¶10 In addition to being a part of the res gestae, evidence of the evasive tactics and force used by the defendant in attempting to elude the police and avoid capture is admissible as an exception to the general rule which excludes evidence of other crimes. In Moulton v. State, Okl.Cr., 476 P.2d 366, 369 (1970), we stated:

". . . The general rule in this state is that when a defendant is put upon trial, for one offense he is to be convicted, if at all, by evidence which shows that he is guilty of that offense alone and the admission of evidence of other crimes, either prior or subsequent to the offense for which he is on trial is inadmissible. However, evidence of separate and similar offenses is admissible when it is material and proper to show (1) motive, (2) intent, (3) absence of mistake or accident, (4) identity of person charged with the commission of the crime for which an accused is put on trial, and (5) common scheme or plan embracing the two or more crimes so related to each other that proof of one tends to establish the other. . . ." (Citations omitted)

¶11 The defendant cites Burks v. State, Okl.Cr., 594 P.2d 771 (1979), and Stowe v. State, Okl.Cr., 590 P.2d 679 (1979), in support of his position. However, we find them to be distinguishable. In Burks, to which this writer dissented, the majority held it error to admit evidence of a burglary and larceny of an automobile committed the day after the robbery, in the defendant's trial for robbery with firearms. And in Stowe, we held it error to admit evidence of a burglary of a residence, which occurred at 6:30 p.m., in the defendant's trial for assault and battery with a deadly weapon upon a police officer which occurred in the parking lot of a nightclub at approximately 8:00 p.m. The officer was not investigating the robbery when he attempted to search the defendant and obtain identification.

¶12 In the case at bar, the testimony of the officers concerning the events which transpired subsequent to the actual robbery up to and through his apprehension did have probative value on his motive, intent, the absence of mistake or accident, and upon the identity of the defendant as the one who committed the robbery.

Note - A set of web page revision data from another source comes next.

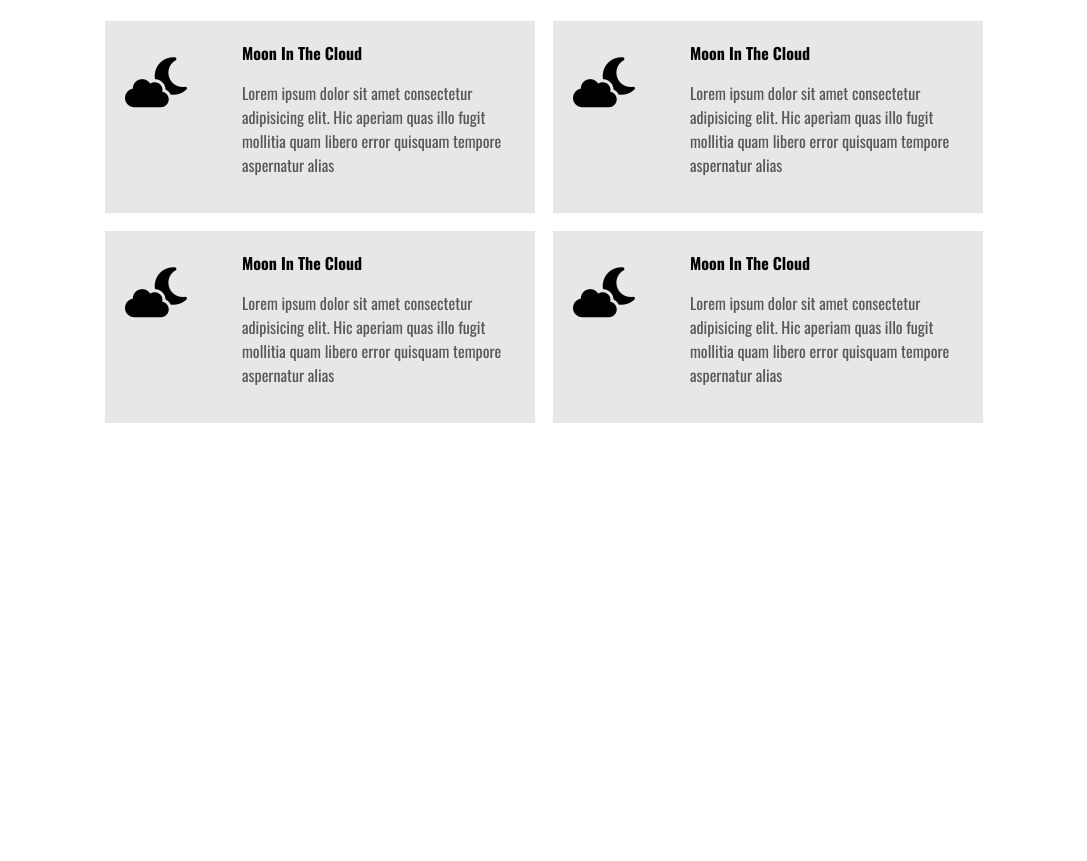
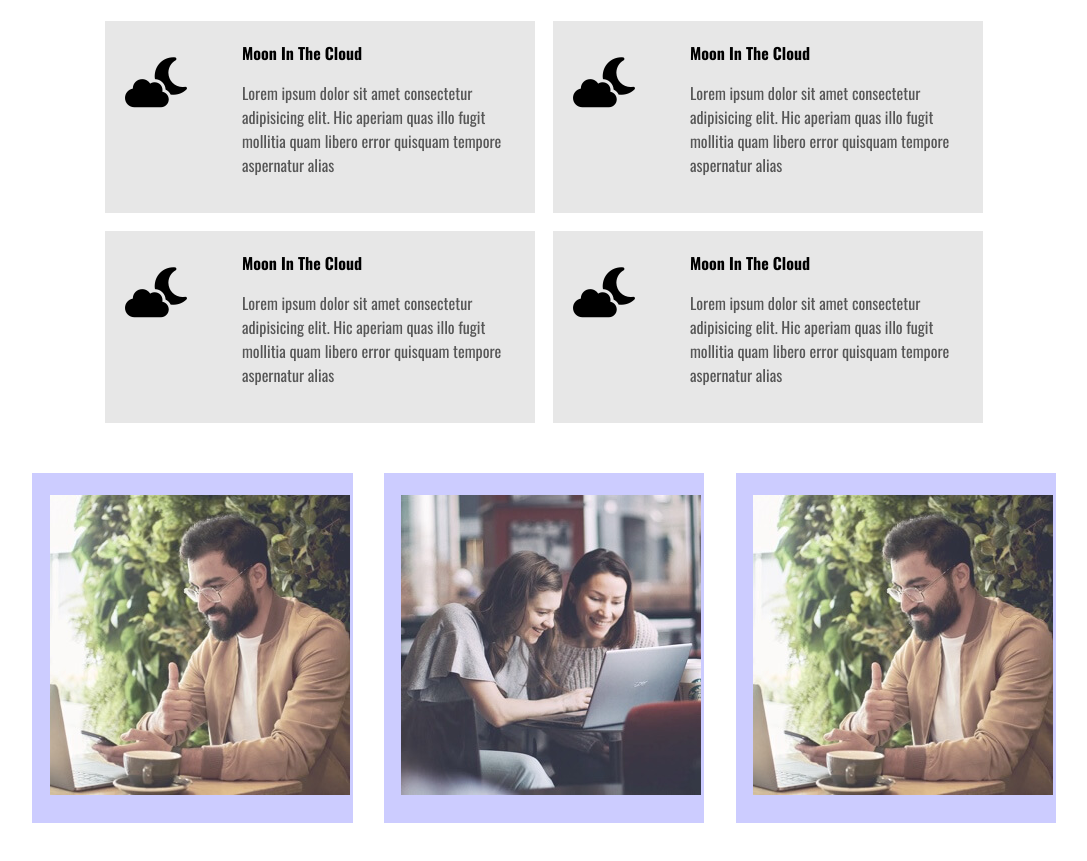
Before and after one commit to kskanak/holiday-project, a plain HTML site: page index.html in a window 1280 px wide. Shown: the part 1515-2376 px from the top of the page, without its empty margins (96-1183 px from the left). Before the commit the page ends 1938 px from the top, so only its background shows below. Drawn offline with nearby package versions, Linux system fonts and the light colour scheme.

Commit message:
gallary added

```diff
--- a/index.html
+++ b/index.html
@@ -147,5 +147,24 @@
       </div>
     </section>
     <!-- blog section end -->
-  </body>
+    <!-- image section start -->
+    <section class="image-section">
+      <div class="image-gallary">
+       <div class="images">
+        <img src="images/image1.jpg" alt="images">
+      </div>
+       <div class="images">
+        <img src="images/image2.jpg" alt="images">
+      </div>
+       <div class="images">
+        <img src="images/image1.jpg" alt="images">
+      </div>
+      </div>
+    </section>
+    <!-- image section end -->
+    <section>
+      <div class="calcc">
+
+      </div>
+    </section>
 </html>
--- a/style.css
+++ b/style.css
@@ -103,3 +103,24 @@ header::after {
   margin: 0;
 }
 /* blog end */
+/* images start */
+.image-section {
+  width: 80%;
+  margin: 50px auto;
+}
+.image-gallary {
+  display: flex;
+  justify-content: space-between;
+  /* border: 1px solid red; */
+}
+.images {
+  width: 31.3%;
+  height: 350px;
+  background: #0000ff33;
+}
+.image-gallary img {
+  /* border: 2px solid gray; */
+  padding: 7% 5.5%;
+}
+
+/* images end */
```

And we find that the probative value of this evidence outweighed any possible prejudice to the accused.

¶13 Our finding finds support in Buchanan v. State, Okl.Cr., 483 P.2d 1180 (1971), wherein we held admissible testimony of a police officer that the defendant fired his pistol at the officer at the time of his arrest for robbery. And in Shetsky v. State, Okl.Cr., 290 P.2d 149 (1955), we held that evidence of the defendant's flight and his firing on officers in a plainly marked police car was admissible as a part of the res gestae and had bearing upon the defendant's consciousness of guilt.

¶14 We find that the defendant's assignment of error is without merit. And in conclusion, we observe the record is free of any error which would justify modification or reversal. The judgment and sentence is, accordingly, AFFIRMED.

CORNISH, P.J., concurs in results.

BRETT, J., concurs specially.

BRETT, Judge, specially concurring.

¶1 I concur in this decision for the reason neither Burks, supra, or Stowe, supra, are applicable to the facts of this case. Also, the instant case was tried almost four years [608 P.2d 1159] prior to this Court's decisions in Burks and Stowe.